## Work task
Extract the entries in their exact form.

--------------------------------------------------

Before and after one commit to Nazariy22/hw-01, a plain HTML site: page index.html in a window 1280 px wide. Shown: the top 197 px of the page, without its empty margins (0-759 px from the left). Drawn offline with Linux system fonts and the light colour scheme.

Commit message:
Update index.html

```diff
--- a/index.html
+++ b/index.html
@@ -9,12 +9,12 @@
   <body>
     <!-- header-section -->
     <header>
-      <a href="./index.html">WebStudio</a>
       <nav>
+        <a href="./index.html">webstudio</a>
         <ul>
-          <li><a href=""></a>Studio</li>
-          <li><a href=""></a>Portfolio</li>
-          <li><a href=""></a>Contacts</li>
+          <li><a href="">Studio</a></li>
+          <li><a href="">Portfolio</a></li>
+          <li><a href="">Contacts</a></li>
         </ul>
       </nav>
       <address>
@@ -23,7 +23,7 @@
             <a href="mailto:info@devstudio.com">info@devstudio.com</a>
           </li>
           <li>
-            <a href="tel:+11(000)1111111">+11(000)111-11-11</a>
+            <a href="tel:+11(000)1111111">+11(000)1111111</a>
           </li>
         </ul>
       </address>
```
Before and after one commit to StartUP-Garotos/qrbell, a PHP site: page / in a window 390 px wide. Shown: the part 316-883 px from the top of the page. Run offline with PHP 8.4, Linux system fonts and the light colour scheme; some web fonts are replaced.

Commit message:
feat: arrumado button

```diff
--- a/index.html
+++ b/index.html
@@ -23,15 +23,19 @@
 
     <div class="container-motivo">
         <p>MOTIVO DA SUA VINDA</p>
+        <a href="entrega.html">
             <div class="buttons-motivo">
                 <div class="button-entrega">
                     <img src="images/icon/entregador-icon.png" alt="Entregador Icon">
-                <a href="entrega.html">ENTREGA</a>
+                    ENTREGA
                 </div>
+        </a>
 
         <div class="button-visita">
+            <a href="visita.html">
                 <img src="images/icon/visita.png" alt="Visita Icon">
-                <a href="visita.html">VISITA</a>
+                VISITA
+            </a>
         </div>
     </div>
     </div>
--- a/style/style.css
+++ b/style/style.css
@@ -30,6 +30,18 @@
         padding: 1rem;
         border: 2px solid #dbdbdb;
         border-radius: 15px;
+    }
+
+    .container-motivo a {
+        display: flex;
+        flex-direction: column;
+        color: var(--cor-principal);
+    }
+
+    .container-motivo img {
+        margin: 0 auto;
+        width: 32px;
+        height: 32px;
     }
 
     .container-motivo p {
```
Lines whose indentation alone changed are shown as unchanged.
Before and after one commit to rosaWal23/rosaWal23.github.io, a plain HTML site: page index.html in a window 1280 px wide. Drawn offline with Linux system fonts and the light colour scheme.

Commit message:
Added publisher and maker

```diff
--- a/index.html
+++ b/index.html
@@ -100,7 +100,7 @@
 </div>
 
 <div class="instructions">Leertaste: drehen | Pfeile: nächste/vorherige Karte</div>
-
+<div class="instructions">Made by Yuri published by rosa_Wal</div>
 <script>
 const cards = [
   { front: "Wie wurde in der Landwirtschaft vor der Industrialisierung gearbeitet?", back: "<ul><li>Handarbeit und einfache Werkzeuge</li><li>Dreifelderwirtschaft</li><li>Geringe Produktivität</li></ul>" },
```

--------------------------------------------------

## Task answer
Before and after one commit to Nazariy22/hw-01, a plain HTML site: page index.html in a window 1280 px wide. Shown: the top 197 px of the page, without its empty margins (0-759 px from the left). Drawn offline with Linux system fonts and the light colour scheme.

Commit message:
Update index.html

```diff
--- a/index.html
+++ b/index.html
@@ -9,12 +9,12 @@
   <body>
     <!-- header-section -->
     <header>
-      <a href="./index.html">WebStudio</a>
       <nav>
+        <a href="./index.html">webstudio</a>
         <ul>
-          <li><a href=""></a>Studio</li>
-          <li><a href=""></a>Portfolio</li>
-          <li><a href=""></a>Contacts</li>
+          <li><a href="">Studio</a></li>
+          <li><a href="">Portfolio</a></li>
+          <li><a href="">Contacts</a></li>
         </ul>
       </nav>
       <address>
@@ -23,7 +23,7 @@
             <a href="mailto:info@devstudio.com">info@devstudio.com</a>
           </li>
           <li>
-            <a href="tel:+11(000)1111111">+11(000)111-11-11</a>
+            <a href="tel:+11(000)1111111">+11(000)1111111</a>
           </li>
         </ul>
       </address>
```
Before and after one commit to StartUP-Garotos/qrbell, a PHP site: page / in a window 390 px wide. Shown: the part 316-883 px from the top of the page. Run offline with PHP 8.4, Linux system fonts and the light colour scheme; some web fonts are replaced.

Commit message:
feat: arrumado button

```diff
--- a/index.html
+++ b/index.html
@@ -23,15 +23,19 @@
 
     <div class="container-motivo">
         <p>MOTIVO DA SUA VINDA</p>
+        <a href="entrega.html">
             <div class="buttons-motivo">
                 <div class="button-entrega">
                     <img src="images/icon/entregador-icon.png" alt="Entregador Icon">
-                <a href="entrega.html">ENTREGA</a>
+                    ENTREGA
                 </div>
+        </a>
 
         <div class="button-visita">
+            <a href="visita.html">
                 <img src="images/icon/visita.png" alt="Visita Icon">
-                <a href="visita.html">VISITA</a>
+                VISITA
+            </a>
         </div>
     </div>
     </div>
--- a/style/style.css
+++ b/style/style.css
@@ -30,6 +30,18 @@
         padding: 1rem;
         border: 2px solid #dbdbdb;
         border-radius: 15px;
+    }
+
+    .container-motivo a {
+        display: flex;
+        flex-direction: column;
+        color: var(--cor-principal);
+    }
+
+    .container-motivo img {
+        margin: 0 auto;
+        width: 32px;
+        height: 32px;
     }
 
     .container-motivo p {
```
Lines whose indentation alone changed are shown as unchanged.
Before and after one commit to rosaWal23/rosaWal23.github.io, a plain HTML site: page index.html in a window 1280 px wide. Drawn offline with Linux system fonts and the light colour scheme.

Commit message:
Added publisher and maker

```diff
--- a/index.html
+++ b/index.html
@@ -100,7 +100,7 @@
 </div>
 
 <div class="instructions">Leertaste: drehen | Pfeile: nächste/vorherige Karte</div>
-
+<div class="instructions">Made by Yuri published by rosa_Wal</div>
 <script>
 const cards = [
   { front: "Wie wurde in der Landwirtschaft vor der Industrialisierung gearbeitet?", back: "<ul><li>Handarbeit und einfache Werkzeuge</li><li>Dreifelderwirtschaft</li><li>Geringe Produktivität</li></ul>" },
```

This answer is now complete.